▸ Task directions:
Every entry below is to be retyped exactly as it stands.

(Exercise materials begins)

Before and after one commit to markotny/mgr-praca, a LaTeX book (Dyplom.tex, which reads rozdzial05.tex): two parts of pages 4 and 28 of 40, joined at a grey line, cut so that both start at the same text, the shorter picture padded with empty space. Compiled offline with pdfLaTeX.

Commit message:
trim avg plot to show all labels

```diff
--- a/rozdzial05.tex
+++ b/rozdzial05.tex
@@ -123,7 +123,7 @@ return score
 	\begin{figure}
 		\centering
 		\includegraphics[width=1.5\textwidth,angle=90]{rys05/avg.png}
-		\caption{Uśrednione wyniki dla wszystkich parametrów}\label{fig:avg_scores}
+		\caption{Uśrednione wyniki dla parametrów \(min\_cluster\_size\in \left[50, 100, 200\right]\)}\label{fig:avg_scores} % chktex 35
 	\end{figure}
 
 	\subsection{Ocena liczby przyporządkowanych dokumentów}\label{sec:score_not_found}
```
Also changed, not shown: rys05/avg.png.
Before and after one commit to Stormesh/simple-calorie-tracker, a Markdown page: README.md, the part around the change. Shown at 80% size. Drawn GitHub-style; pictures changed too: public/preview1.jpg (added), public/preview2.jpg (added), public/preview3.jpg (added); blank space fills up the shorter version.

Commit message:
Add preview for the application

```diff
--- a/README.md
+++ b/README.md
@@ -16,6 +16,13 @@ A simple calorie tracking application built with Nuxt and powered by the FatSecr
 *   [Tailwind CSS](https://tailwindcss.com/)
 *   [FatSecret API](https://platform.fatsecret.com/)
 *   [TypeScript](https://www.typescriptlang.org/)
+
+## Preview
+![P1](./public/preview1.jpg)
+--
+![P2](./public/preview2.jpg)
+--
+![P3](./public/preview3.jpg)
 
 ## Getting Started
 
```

(Exercise materials ends)

▸ Your solution:
Before and after one commit to markotny/mgr-praca, a LaTeX book (Dyplom.tex, which reads rozdzial05.tex): two parts of pages 4 and 28 of 40, joined at a grey line, cut so that both start at the same text, the shorter picture padded with empty space. Compiled offline with pdfLaTeX.

Commit message:
trim avg plot to show all labels

```diff
--- a/rozdzial05.tex
+++ b/rozdzial05.tex
@@ -123,7 +123,7 @@ return score
 	\begin{figure}
 		\centering
 		\includegraphics[width=1.5\textwidth,angle=90]{rys05/avg.png}
-		\caption{Uśrednione wyniki dla wszystkich parametrów}\label{fig:avg_scores}
+		\caption{Uśrednione wyniki dla parametrów \(min\_cluster\_size\in \left[50, 100, 200\right]\)}\label{fig:avg_scores} % chktex 35
 	\end{figure}
 
 	\subsection{Ocena liczby przyporządkowanych dokumentów}\label{sec:score_not_found}
```
Also changed, not shown: rys05/avg.png.
Before and after one commit to Stormesh/simple-calorie-tracker, a Markdown page: README.md, the part around the change. Shown at 80% size. Drawn GitHub-style; pictures changed too: public/preview1.jpg (added), public/preview2.jpg (added), public/preview3.jpg (added); blank space fills up the shorter version.

Commit message:
Add preview for the application

```diff
--- a/README.md
+++ b/README.md
@@ -16,6 +16,13 @@ A simple calorie tracking application built with Nuxt and powered by the FatSecr
 *   [Tailwind CSS](https://tailwindcss.com/)
 *   [FatSecret API](https://platform.fatsecret.com/)
 *   [TypeScript](https://www.typescriptlang.org/)
+
+## Preview
+![P1](./public/preview1.jpg)
+--
+![P2](./public/preview2.jpg)
+--
+![P3](./public/preview3.jpg)
 
 ## Getting Started
 
```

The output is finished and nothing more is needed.